• _What needs to be done_
Line by line, give the data again exactly as it appears, but without pictures.

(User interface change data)

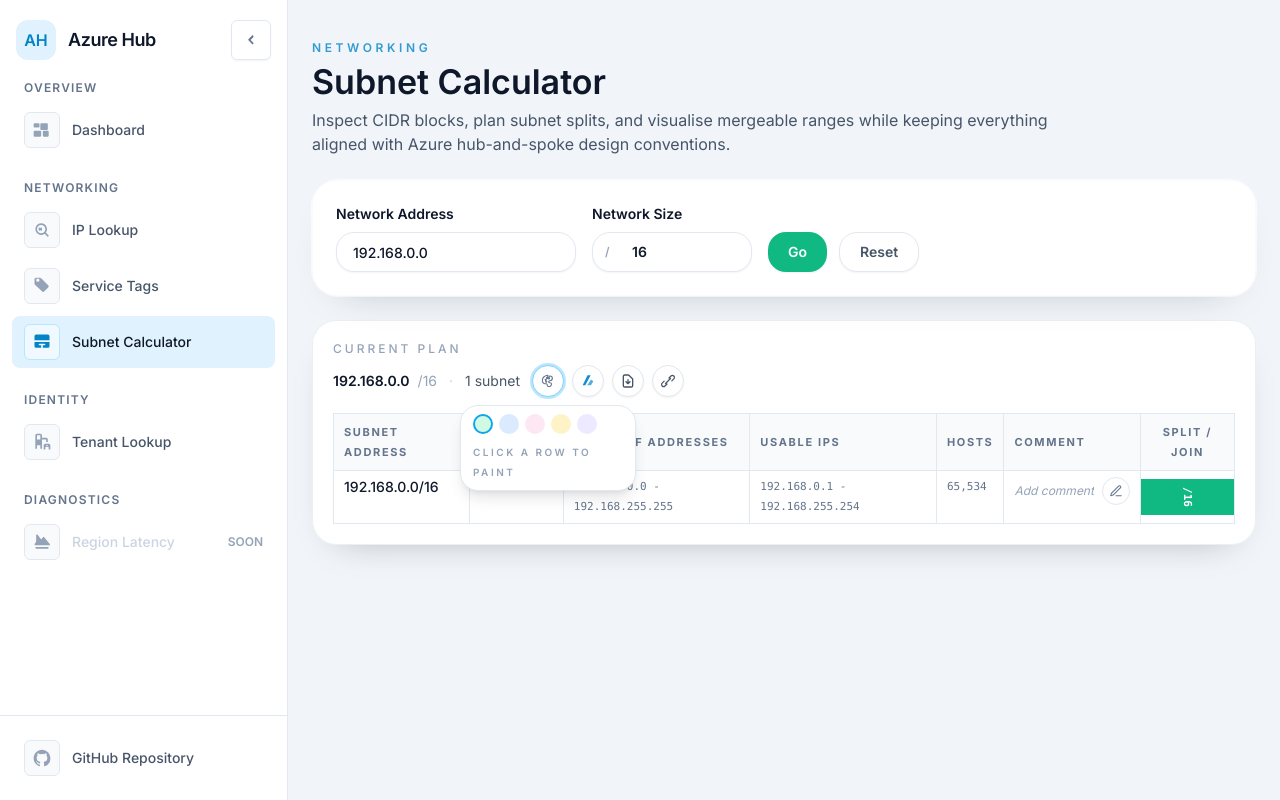
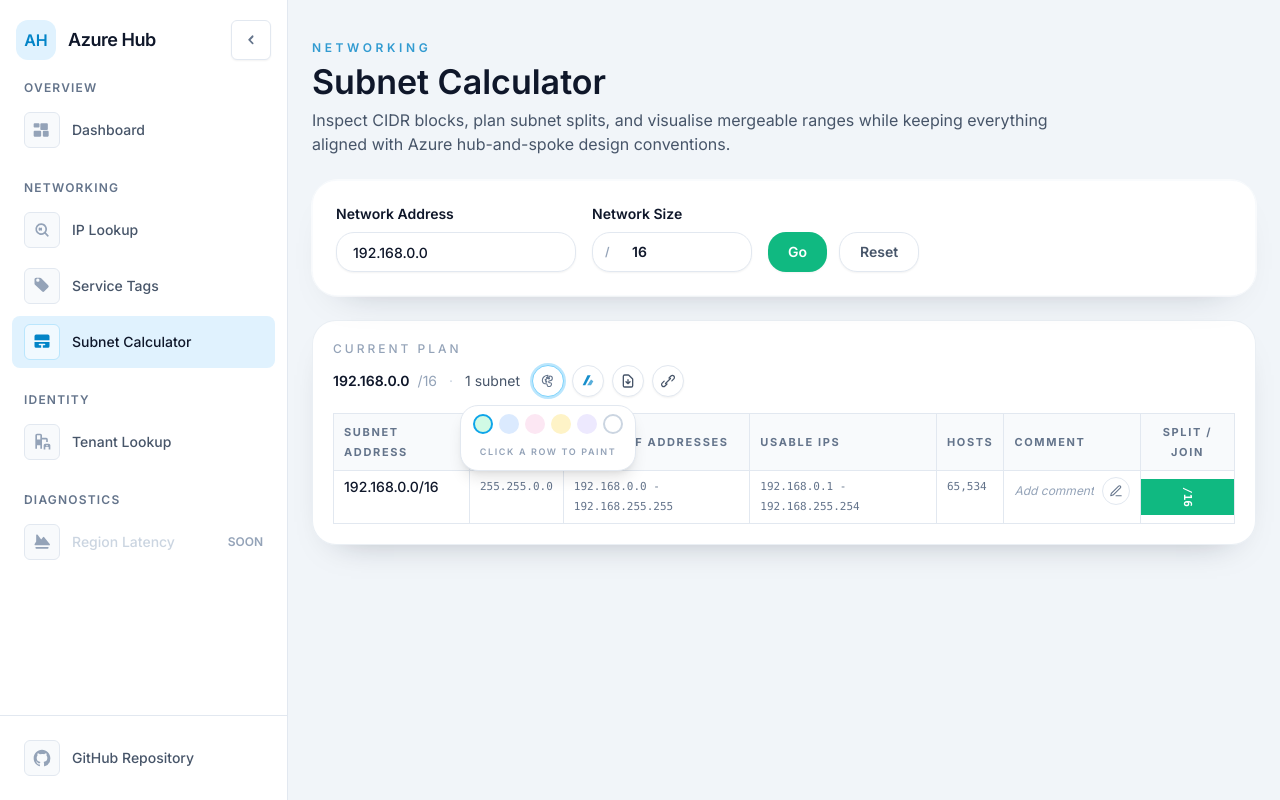
Before and after one commit to endgor/azure-ip-lookup, a Next.js app: page /tools/subnet-calculator in a window 1280 px wide. Both pictures are taken after a click on the button 547 px from the left and 381 px from the top of the page. Built offline with nearby package versions, Linux system fonts and the light colour scheme.

Commit message:
Improve color picker clarity

```diff
--- a/src/pages/tools/subnet-calculator.tsx
+++ b/src/pages/tools/subnet-calculator.tsx
@@ -688,16 +688,15 @@
                           <button
                             type="button"
                             onClick={() => setSelectedColorId(CLEAR_COLOR_ID)}
-                            className={`h-5 w-5 rounded-full border-2 transition focus:outline-none focus:ring-2 focus:ring-sky-200 ${
+                            className={`h-5 w-5 rounded-full border-2 bg-white transition focus:outline-none focus:ring-2 focus:ring-sky-200 ${
                               selectedColorId === CLEAR_COLOR_ID
                                 ? 'border-sky-500'
-                                : 'border-transparent hover:border-slate-300'
+                                : 'border-slate-300 hover:border-slate-400'
                             }`}
-                            style={{ backgroundColor: '#ffffff' }}
                             aria-label="Clear highlight"
                           />
                           </div>
-                          <span className="text-[10px] font-semibold uppercase tracking-[0.25em] text-slate-400">
+                          <span className="text-[9px] font-semibold uppercase tracking-[0.18em] text-slate-400">
                             Click a row to paint
                           </span>
                         </div>
```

• _Exercise solution_
Before and after one commit to endgor/azure-ip-lookup, a Next.js app: page /tools/subnet-calculator in a window 1280 px wide. Both pictures are taken after a click on the button 547 px from the left and 381 px from the top of the page. Built offline with nearby package versions, Linux system fonts and the light colour scheme.

Commit message:
Improve color picker clarity

```diff
--- a/src/pages/tools/subnet-calculator.tsx
+++ b/src/pages/tools/subnet-calculator.tsx
@@ -688,16 +688,15 @@
                           <button
                             type="button"
                             onClick={() => setSelectedColorId(CLEAR_COLOR_ID)}
-                            className={`h-5 w-5 rounded-full border-2 transition focus:outline-none focus:ring-2 focus:ring-sky-200 ${
+                            className={`h-5 w-5 rounded-full border-2 bg-white transition focus:outline-none focus:ring-2 focus:ring-sky-200 ${
                               selectedColorId === CLEAR_COLOR_ID
                                 ? 'border-sky-500'
-                                : 'border-transparent hover:border-slate-300'
+                                : 'border-slate-300 hover:border-slate-400'
                             }`}
-                            style={{ backgroundColor: '#ffffff' }}
                             aria-label="Clear highlight"
                           />
                           </div>
-                          <span className="text-[10px] font-semibold uppercase tracking-[0.25em] text-slate-400">
+                          <span className="text-[9px] font-semibold uppercase tracking-[0.18em] text-slate-400">
                             Click a row to paint
                           </span>
                         </div>
```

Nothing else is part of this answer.